--- Dataset records Enclosed Below ---
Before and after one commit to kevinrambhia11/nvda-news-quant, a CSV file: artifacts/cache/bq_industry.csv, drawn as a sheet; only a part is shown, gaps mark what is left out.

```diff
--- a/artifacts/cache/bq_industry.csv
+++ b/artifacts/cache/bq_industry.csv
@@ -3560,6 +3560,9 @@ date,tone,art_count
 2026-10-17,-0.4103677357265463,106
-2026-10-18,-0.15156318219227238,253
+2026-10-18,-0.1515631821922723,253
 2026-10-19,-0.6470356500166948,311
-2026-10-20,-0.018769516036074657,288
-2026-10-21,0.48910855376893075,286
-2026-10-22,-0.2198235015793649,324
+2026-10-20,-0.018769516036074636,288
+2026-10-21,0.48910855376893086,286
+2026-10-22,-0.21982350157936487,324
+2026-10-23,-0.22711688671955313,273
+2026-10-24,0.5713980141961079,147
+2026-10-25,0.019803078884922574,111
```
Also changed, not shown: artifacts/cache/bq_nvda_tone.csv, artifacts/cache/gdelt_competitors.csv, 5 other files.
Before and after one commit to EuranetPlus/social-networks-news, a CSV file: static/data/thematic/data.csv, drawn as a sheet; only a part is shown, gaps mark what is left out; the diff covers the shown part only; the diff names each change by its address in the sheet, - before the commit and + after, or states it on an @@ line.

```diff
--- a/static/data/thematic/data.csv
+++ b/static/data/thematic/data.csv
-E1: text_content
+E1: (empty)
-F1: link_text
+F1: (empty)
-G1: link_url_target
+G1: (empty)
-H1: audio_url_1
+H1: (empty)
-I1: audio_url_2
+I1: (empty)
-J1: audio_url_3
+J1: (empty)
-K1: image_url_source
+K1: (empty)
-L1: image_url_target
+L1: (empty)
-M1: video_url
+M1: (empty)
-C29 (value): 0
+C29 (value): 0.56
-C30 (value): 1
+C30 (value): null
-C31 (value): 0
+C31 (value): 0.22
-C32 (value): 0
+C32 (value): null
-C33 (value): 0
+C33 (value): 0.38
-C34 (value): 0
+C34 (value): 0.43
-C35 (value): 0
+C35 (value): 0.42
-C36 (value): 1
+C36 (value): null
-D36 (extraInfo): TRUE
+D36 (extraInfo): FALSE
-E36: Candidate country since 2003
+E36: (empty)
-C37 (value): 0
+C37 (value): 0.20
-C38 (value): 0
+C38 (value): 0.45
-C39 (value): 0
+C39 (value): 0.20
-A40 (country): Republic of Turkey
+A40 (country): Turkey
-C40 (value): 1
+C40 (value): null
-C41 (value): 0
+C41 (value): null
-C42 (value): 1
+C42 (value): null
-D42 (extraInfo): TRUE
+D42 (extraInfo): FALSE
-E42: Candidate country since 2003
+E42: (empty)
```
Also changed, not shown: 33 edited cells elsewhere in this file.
--- End of Enclosed Dataset records ---
### [Problem requirements]
From the entries above, return each line with the word "null" in it.

### [Problem solution]
+C30 (value): null
+C32 (value): null
+C36 (value): null
+C40 (value): null
+C41 (value): null
+C42 (value): null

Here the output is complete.